Items from a data source:
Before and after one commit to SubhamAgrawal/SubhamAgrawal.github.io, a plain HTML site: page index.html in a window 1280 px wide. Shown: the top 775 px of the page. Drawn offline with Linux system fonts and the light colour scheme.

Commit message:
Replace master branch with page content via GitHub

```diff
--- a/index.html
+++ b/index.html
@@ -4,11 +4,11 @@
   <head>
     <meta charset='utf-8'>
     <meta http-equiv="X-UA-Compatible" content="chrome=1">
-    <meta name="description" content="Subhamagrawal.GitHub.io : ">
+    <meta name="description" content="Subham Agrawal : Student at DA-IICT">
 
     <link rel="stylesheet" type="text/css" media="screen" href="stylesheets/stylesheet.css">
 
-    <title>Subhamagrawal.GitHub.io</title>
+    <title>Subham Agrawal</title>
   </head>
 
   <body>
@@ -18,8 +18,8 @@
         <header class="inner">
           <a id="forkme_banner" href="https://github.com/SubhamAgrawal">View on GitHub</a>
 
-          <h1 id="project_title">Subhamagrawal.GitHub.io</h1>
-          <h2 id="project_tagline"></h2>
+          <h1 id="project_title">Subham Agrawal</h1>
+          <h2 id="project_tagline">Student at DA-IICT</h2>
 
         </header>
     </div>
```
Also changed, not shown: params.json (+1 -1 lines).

==

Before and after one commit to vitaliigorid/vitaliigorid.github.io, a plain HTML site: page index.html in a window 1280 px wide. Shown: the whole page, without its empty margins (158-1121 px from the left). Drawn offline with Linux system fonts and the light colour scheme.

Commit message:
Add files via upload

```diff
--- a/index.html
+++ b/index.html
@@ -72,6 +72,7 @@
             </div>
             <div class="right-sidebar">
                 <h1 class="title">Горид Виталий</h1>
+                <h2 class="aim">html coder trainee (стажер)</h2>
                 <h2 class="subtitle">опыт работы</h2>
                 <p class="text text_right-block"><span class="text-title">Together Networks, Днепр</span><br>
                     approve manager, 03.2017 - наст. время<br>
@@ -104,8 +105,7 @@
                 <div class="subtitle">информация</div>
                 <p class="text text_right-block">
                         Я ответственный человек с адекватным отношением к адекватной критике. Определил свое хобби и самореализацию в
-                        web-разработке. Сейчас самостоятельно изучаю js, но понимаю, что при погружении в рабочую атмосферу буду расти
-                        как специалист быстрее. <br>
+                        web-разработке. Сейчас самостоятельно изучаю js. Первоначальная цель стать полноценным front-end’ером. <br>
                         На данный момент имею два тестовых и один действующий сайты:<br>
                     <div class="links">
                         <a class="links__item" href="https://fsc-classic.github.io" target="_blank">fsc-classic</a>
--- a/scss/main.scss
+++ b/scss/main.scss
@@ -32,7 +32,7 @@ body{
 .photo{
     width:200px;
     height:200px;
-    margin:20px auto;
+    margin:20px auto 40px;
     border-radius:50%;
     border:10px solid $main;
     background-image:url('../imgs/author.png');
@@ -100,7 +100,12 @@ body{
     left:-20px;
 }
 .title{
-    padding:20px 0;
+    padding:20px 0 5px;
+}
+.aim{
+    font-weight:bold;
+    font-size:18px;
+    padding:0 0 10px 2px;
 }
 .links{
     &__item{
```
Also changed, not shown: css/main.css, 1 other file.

* * *

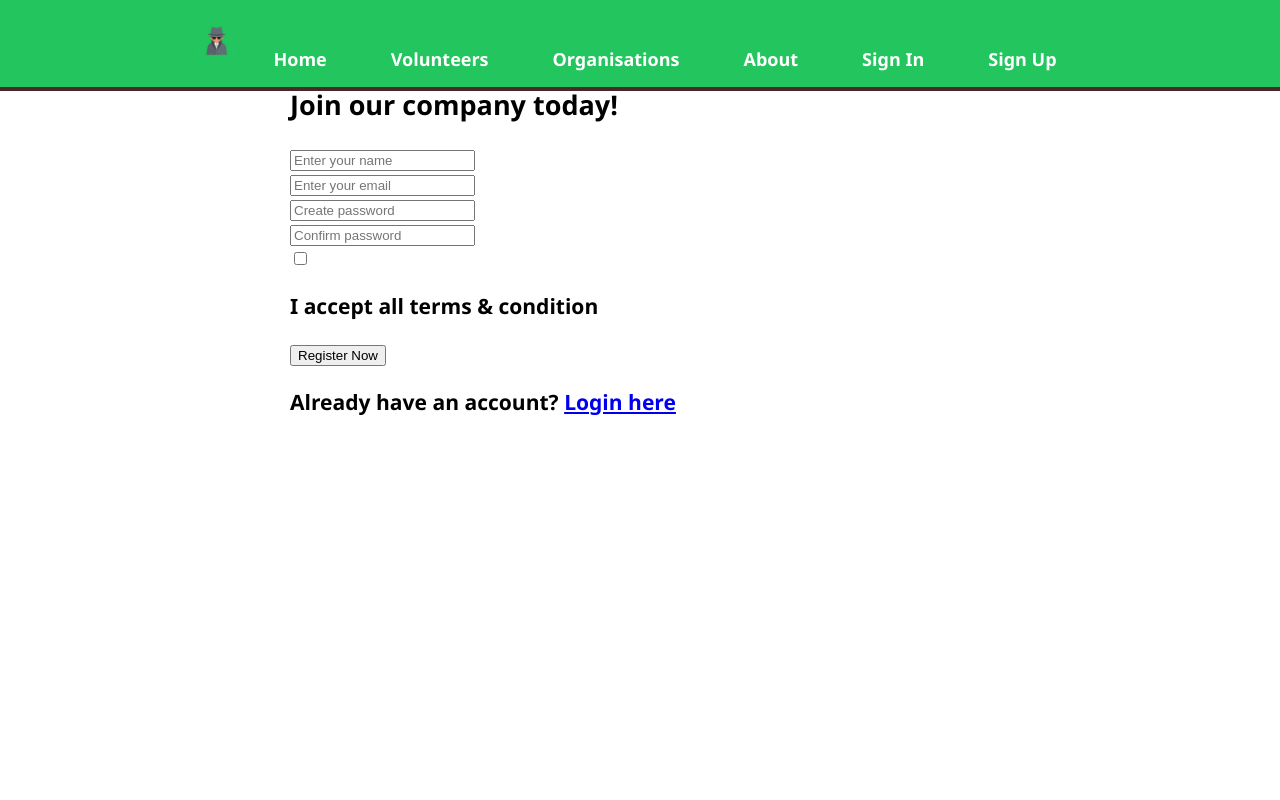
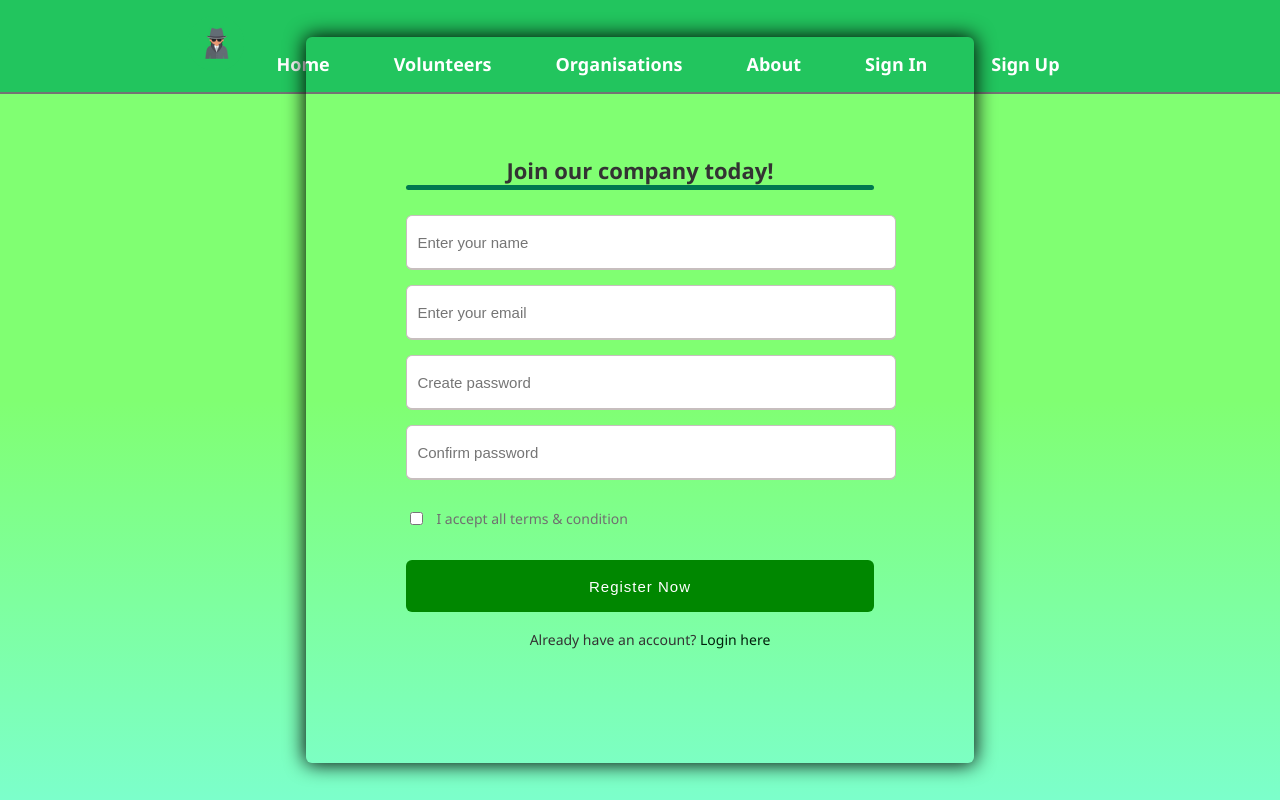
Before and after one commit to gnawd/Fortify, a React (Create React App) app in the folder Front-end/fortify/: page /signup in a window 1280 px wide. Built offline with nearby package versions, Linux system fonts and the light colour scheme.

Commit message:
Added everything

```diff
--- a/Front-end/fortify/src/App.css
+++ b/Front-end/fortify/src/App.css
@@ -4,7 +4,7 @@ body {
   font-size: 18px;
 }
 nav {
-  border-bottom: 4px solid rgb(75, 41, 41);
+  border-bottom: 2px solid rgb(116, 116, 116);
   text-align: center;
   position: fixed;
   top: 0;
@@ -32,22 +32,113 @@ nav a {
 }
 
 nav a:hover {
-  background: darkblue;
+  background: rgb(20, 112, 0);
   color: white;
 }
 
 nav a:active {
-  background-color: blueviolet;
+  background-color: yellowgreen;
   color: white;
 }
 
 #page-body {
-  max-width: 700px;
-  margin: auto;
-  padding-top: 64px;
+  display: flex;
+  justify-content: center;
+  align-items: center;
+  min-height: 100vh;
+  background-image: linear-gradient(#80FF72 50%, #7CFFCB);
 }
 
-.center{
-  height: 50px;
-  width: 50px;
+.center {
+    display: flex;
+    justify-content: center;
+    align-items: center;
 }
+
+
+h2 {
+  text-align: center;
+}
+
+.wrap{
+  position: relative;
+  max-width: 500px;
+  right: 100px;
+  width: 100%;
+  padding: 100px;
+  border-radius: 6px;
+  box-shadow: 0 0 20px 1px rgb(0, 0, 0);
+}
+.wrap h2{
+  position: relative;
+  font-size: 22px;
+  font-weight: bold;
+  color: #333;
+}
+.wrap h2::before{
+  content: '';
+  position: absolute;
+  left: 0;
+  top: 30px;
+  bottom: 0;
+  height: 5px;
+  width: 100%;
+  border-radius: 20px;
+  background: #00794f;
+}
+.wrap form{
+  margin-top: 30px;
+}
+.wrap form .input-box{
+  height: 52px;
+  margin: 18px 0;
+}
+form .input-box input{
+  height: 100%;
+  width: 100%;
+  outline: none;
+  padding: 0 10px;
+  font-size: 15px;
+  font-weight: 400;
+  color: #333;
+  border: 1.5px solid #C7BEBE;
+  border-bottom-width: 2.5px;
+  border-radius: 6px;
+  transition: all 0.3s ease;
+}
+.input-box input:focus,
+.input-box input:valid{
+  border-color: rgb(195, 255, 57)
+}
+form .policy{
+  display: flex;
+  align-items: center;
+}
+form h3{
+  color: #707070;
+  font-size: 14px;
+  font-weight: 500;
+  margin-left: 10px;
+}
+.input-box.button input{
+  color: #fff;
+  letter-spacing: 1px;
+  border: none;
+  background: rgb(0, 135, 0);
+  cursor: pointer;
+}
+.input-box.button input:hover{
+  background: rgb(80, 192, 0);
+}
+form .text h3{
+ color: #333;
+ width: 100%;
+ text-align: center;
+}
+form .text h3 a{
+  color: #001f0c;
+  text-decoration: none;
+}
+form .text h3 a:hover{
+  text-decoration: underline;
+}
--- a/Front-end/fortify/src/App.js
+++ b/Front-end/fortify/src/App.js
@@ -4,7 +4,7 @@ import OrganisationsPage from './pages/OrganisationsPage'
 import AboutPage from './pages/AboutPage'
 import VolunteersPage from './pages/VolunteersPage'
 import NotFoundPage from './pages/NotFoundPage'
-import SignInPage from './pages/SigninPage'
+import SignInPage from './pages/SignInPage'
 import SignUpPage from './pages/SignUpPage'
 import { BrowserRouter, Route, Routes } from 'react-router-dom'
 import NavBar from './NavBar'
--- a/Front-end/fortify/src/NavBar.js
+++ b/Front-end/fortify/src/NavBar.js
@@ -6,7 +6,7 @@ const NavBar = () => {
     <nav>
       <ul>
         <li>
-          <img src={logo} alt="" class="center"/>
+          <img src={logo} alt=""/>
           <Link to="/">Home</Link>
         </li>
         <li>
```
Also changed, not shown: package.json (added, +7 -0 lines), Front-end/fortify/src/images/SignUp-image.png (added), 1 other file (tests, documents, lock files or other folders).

TASK REQUIREMENTS: The required answer is a single number: how many lines above hold the string "meta".

EXERCISE ANSWER: 4